|Analysis, Problem Solving and Decision Making|
The first job of leaders is to make decisions. Though making
decisions is always a stressful task, to fail to make decisions is to
abdicate leadership. Leaders face making decisions in a
pressure-packed environment of inadequate input, conflicting
recommendations, scarce resources, and budget constraints that limit
options. The very personality characteristics that helped them to
become leaders may work against them once they have achieved power.
There is no simple formula for decision-making, but many leaders act as
if there is, relying on one tried and true method for arriving at
conclusions even when that method may not yield an optimal solution.
How can new leaders be thorough and methodical in analysis and
problem-solving without falling into analysis paralysis or simple
habit? The secret is to become knowledgeable about the different
strategies leaders use to make effective decisions and to flexibly
apply these strategies in situationally appropriate ways.
Experts on leadership recognize four major decision-making approaches,
all of which may lead to successful decision making in particular
- The Authoritative decision-making style occurs when leaders
simply make a decision based on their best understanding of a given
situation and then announce it to their subordinates. The authoritative
style is most appropriate to situations in which leaders are experts
(possessing the appropriate information and experience base necessary
to make the right decision), and to crisis situations where there is
little time for consultation. It is inappropriate when subordinates
have expertise in relevant areas that leaders do not possess, and/or
when there is time to recruit experts for consultation. Many
hard-driving 'Type-A” leaders use this decision making strategy by
default as it best fits with their personality. However, as this style
does not usually maximize decision making effectiveness, such leaders
could profitably work on broadening their decision-making repertoire.
- The Facilitative decision-making style involves a
cooperative effort between leaders and subordinates to arrive at a
shared decision based on input from all parties. In this strategy,
leaders actually share decision making authority (for example, making
decisions based on a majority vote), so it is important that
subordinates included in the decision making process be both

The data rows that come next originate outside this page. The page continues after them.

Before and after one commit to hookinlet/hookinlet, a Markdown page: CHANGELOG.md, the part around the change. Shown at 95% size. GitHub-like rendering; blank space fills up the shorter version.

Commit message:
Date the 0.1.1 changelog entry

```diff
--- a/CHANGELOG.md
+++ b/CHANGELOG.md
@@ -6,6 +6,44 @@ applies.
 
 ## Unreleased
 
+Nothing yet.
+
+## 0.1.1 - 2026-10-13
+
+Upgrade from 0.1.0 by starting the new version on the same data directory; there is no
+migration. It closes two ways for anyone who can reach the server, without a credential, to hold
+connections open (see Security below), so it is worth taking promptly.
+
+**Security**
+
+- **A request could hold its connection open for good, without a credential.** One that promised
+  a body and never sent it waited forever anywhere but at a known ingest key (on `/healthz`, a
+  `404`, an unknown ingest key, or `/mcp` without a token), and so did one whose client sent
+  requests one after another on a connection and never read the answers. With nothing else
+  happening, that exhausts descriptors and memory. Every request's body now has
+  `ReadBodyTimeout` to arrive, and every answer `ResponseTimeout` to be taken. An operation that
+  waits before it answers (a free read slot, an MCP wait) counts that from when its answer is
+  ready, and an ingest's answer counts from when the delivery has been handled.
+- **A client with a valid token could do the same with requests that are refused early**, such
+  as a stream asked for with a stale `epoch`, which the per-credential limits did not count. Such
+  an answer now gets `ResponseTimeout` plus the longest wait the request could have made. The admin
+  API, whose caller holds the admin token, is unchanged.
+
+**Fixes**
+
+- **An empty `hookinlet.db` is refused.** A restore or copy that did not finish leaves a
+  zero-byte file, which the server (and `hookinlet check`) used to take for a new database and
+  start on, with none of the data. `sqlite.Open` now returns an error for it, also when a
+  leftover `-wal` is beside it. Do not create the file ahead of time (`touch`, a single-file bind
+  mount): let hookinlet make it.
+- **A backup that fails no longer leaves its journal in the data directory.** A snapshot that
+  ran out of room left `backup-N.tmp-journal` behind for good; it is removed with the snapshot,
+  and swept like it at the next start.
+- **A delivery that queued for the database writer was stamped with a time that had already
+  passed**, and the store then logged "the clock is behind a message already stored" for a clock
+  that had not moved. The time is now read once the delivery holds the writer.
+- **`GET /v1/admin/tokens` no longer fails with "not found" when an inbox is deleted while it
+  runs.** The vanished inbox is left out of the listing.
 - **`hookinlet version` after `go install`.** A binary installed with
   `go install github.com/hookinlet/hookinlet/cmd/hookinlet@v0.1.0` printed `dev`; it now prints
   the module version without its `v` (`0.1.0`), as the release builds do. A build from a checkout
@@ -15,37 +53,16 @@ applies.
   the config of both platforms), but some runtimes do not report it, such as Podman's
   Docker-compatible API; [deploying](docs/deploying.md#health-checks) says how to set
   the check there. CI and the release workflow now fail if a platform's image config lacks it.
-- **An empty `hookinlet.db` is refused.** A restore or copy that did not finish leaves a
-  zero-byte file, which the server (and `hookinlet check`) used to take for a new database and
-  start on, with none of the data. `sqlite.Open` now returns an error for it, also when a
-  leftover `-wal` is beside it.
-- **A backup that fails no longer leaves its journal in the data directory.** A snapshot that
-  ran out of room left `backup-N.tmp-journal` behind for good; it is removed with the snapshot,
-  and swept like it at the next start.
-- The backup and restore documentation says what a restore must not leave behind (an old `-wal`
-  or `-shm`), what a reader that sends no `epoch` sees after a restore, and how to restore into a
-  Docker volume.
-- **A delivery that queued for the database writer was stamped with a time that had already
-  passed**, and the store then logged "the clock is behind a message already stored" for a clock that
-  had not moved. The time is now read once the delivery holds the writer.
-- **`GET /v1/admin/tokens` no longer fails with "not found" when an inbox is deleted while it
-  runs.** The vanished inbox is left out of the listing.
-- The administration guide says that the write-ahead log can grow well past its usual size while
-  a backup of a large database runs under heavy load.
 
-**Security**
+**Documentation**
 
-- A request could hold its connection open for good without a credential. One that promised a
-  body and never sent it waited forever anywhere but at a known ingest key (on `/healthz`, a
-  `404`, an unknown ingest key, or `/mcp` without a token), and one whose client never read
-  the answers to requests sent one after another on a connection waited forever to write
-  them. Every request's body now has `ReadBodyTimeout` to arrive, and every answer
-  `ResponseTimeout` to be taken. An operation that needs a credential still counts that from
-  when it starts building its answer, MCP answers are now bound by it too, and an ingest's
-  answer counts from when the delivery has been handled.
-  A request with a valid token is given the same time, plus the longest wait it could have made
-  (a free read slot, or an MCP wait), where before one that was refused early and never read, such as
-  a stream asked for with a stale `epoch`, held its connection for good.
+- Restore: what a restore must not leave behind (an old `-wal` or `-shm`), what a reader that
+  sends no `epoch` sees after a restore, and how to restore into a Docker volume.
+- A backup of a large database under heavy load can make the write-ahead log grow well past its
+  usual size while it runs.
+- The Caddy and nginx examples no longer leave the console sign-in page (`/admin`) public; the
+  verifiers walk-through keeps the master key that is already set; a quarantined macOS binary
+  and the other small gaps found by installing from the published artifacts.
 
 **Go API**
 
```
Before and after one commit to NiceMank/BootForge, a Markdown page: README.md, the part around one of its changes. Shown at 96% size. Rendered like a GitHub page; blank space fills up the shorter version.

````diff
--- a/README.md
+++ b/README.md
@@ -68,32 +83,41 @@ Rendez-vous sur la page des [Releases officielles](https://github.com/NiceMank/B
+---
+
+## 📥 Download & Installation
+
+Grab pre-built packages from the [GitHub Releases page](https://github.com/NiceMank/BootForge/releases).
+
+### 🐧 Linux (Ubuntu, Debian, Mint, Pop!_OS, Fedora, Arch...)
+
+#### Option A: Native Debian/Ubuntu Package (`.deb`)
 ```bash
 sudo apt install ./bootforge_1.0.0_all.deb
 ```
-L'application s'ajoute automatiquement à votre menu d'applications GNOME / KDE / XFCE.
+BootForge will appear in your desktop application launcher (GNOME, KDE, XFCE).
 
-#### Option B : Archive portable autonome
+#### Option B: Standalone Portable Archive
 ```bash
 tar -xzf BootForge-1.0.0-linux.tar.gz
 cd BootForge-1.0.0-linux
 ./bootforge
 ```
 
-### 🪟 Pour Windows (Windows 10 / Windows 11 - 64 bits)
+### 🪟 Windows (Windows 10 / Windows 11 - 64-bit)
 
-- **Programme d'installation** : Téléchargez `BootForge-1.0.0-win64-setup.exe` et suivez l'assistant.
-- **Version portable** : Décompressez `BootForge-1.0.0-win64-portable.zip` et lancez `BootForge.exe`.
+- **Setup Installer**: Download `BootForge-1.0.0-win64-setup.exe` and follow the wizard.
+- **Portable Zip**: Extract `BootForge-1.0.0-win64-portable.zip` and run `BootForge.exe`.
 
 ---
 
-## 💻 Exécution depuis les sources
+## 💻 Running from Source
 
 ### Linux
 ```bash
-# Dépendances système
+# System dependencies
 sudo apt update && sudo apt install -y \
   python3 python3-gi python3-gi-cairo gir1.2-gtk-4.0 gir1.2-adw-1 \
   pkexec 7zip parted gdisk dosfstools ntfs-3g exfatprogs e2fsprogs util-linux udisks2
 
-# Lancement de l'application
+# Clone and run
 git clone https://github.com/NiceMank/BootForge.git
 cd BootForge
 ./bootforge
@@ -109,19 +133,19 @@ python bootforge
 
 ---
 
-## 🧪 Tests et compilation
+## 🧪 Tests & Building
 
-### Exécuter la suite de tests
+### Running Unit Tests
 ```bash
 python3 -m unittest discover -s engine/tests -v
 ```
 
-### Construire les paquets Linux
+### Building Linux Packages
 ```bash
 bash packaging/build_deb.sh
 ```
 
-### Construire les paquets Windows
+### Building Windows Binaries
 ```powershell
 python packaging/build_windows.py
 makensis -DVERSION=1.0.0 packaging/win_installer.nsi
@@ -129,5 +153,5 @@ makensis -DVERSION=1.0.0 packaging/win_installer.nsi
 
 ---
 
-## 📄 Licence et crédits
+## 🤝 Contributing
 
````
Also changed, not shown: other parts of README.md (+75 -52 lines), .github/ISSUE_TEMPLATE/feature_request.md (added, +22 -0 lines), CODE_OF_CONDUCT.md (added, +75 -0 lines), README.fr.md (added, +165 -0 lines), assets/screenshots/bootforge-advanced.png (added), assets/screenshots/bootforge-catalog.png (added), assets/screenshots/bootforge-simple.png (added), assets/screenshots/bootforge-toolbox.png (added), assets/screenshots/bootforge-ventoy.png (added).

knowledgeable and motivated to help leaders arrive at the best
decision. Facilitative decision making is empowering to subordinates,
but may also weaken the organization's perception of the leader's
ability to lead effectively. It is perhaps best used in situations
where risks of making a bad decision are small and gains to be had by
including subordinates are great (such as choosing what sorts of
benefits programs to fund).
- As the name implies, the Consultative
decision-making strategy involves leaders making the final call on a
decision after having receiving input from knowledgeable and willing
subordinate advisers. When time allows, and knowledgeable subordinates
are available, this is the best decision making strategy to use. When
consultation can increase the likelihood of making a good decision, a
wise leader is a fool not to ask. However, leaders should make it clear
to subordinates that the final decision is theirs, so as to avoid
confusion and disillusionment.
- Delegative decision-making occurs when a leader
delegates decision making authority to a knowledgeable subordinate or
subordinates. The leader throws the ball to others, and stands back to
let them make the shot to the basket. Delegation is part of a balanced
approach to management and decision-making, requiring leaders to
identify and respect the limits of their own expertise. It goes without
saying that subordinates who receives delegated decision-making powers
have knowledge and experience sufficient for them to make informed
decisions. The attractiveness of delegation as a decision-making
strategy grows as a function of organization size and complexity.
Delegation of classes of decisions to subordinates is a necessity for a
leader of a large organization. It is less important for a leader of a
smaller organization, although even leaders of very small organizations
can benefit by farming out classes of decisions to consultants.
The new leader realizes that no single decision making style will work
consistently with the educated staff found in the modern workplace. The
new leader does not get locked into a single style, no matter how
comfortable that style may feel, but rather chooses appropriate styles
as will maximally benefit the organization in each situation.